How does the brain preserve memories for years, decades, or even a lifetime? A new mathematical model helps explain the complex biological process.
Columbia scientists have developed a new mathematical model that helps to explain how the human brain's biological complexity allows it to lay down new memories without wiping out old ones -- illustrating how the brain maintains the fidelity of memories for years, decades or even a lifetime. This model could help neuroscientists design more targeted studies of memory, and also spur advances in neuromorphic hardware -- powerful computing systems inspired by the human brain.
This work is published online in Nature Neuroscience.
"The brain is continually receiving, organizing and storing memories. These processes, which have been studied in countless experiments, are so complex that scientists have been developing mathematical models in order to fully understand them," said Stefano Fusi, PhD, a principal investigator at Columbia's Mortimer B. Zuckerman Mind Brain Behavior Institute, associate professor of neuroscience at Columbia University Medical Center and the paper's senior author. "The model that we have developed finally explains why the biology and chemistry underlying memory are so complex -- and how this complexity drives the brain's ability to remember."
Memories are widely believed to be stored in synapses, tiny structures on the surface of neurons. These synapses act as conduits, transmitting the information housed inside electrical pulses that normally pass from neuron to neuron. In the earliest memory models, the strength of electrical signals that passed through synapses was compared to a volume knob on a stereo; it dialed up to boost (or down to lower) the connection strength between neurons. This allowed for the formation of memories.
These models worked extremely well, as they accounted for enormous memory capacity. But they also posed an intriguing dilemma.

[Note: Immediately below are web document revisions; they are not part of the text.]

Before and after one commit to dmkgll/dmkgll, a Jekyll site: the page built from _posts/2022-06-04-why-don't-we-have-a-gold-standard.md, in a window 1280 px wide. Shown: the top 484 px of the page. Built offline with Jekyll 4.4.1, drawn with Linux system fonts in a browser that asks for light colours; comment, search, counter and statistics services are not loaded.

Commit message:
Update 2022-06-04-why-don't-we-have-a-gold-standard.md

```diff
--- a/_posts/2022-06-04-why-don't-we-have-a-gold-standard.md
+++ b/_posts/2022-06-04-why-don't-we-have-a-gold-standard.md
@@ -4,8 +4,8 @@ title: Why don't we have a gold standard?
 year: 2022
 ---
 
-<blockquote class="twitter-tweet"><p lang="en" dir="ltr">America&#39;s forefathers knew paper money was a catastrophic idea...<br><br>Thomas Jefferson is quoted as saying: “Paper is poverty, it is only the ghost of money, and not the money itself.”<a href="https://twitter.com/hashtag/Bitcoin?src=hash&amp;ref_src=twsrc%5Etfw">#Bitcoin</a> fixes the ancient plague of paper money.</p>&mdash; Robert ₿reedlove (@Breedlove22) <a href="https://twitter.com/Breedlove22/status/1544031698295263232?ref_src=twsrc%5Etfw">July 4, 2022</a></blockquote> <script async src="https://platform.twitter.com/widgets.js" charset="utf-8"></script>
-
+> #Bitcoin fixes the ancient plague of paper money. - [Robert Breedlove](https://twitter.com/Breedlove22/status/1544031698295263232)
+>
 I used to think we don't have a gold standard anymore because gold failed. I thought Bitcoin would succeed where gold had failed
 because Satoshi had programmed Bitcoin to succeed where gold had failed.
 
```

"The problem with a simple, dial-like model of how synapses function was that it was assumed their strength could be dialed up or down indefinitely," said Dr. Fusi, who is also a member of Columbia's Center for Theoretical Neuroscience. "But in the real world this can't happen. Whether it's the volume knob on a stereo, or any biological system, there has to be a physical limit to how much it could turn."
When these limits were imposed, the memory capacity of these models collapsed. So Dr. Fusi, in collaboration with fellow Zuckerman Institute investigator Larry Abbott, PhD, an expert in mathematical modeling of the brain, offered an alternative: each synapse is more complex than just one dial, and instead should be described as a system with multiple dials.
In 2005, Drs. Fusi and Abbott published research explaining this idea. They described how different dials (perhaps representing clusters of molecules) within a synapse could operate in tandem to form new memories while protecting old ones. But even that model, the authors later realized, fell short of what they believed the brain -- particularly the human brain -- could hold.
"We came to realize that the various synaptic components, or dials, not only functioned at different timescales, but were also likely communicating with each other," said Marcus Benna, PhD, an associate research scientist at Columbia's Center for Theoretical Neuroscience and the first author of today's Nature Neuroscience paper. "Once we added the communication between components to our model, the storage capacity increased by an enormous factor, becoming far more representative of what is achieved inside the living brain."
Dr. Benna likened the components of this new model to a system of beakers connected to each other through a series of tubes.
"In a set of interconnected beakers, each filled with different amounts of water, the liquid will tend to flow between them such that the water levels become equalized. In our model, the beakers represent the various components within a synapse," explained Dr. Benna. "Adding liquid to one of the beakers -- or removing some of it -- represents the encoding of new memories. Over time, the resulting flow of liquid will diffuse across the other beakers, corresponding to the long-term storage of memories.''
Drs. Benna and Fusi are hopeful that this work can help neuroscientists in the lab, by acting as a theoretical framework to guide future experiments -- ultimately leading to a more complete and more detailed characterization of the brain.
"While the synaptic basis of memory is well accepted, in no small part due to the work of Nobel laureate and Zuckerman Institute codirector Dr. Eric Kandel, clarifying how synapses support memories over many years without degradation has been extremely difficult," said Dr. Abbott. "The work of Drs. Benna and Fusi should serve as a guide for researchers exploring the molecular complexity of the synapse."
The technological implications of this model are also promising. Dr. Fusi has long been intrigued by neuromorphic hardware, computers that are designed to imitate a biological brain.
"Today, neuromorphic hardware is limited by memory capacity, which can be catastrophically low when these systems are designed to learn autonomously," said Dr. Fusi. "Creating a better model of synaptic memory could help to solve this problem, speeding up the development of electronic devices that are both compact and energy efficient -- and just as powerful as the human brain."
This paper is titled: "Computational principles of synaptic memory consolidation."
This research was supported by the Gatsby Charitable Foundation, the Simons Foundation, the Swartz Foundation, the Kavli Foundation, the Grossman Foundation and Columbia's Research Initiatives for Science and Engineering (RISE).
The authors report no financial or other conflicts of interest.
This article has been republished from materials provided by Columbia’s Mortimer B. Zuckerman Mind Brain Behavior Institute. Note: material may have been edited for length and content. For further information, please contact the cited source.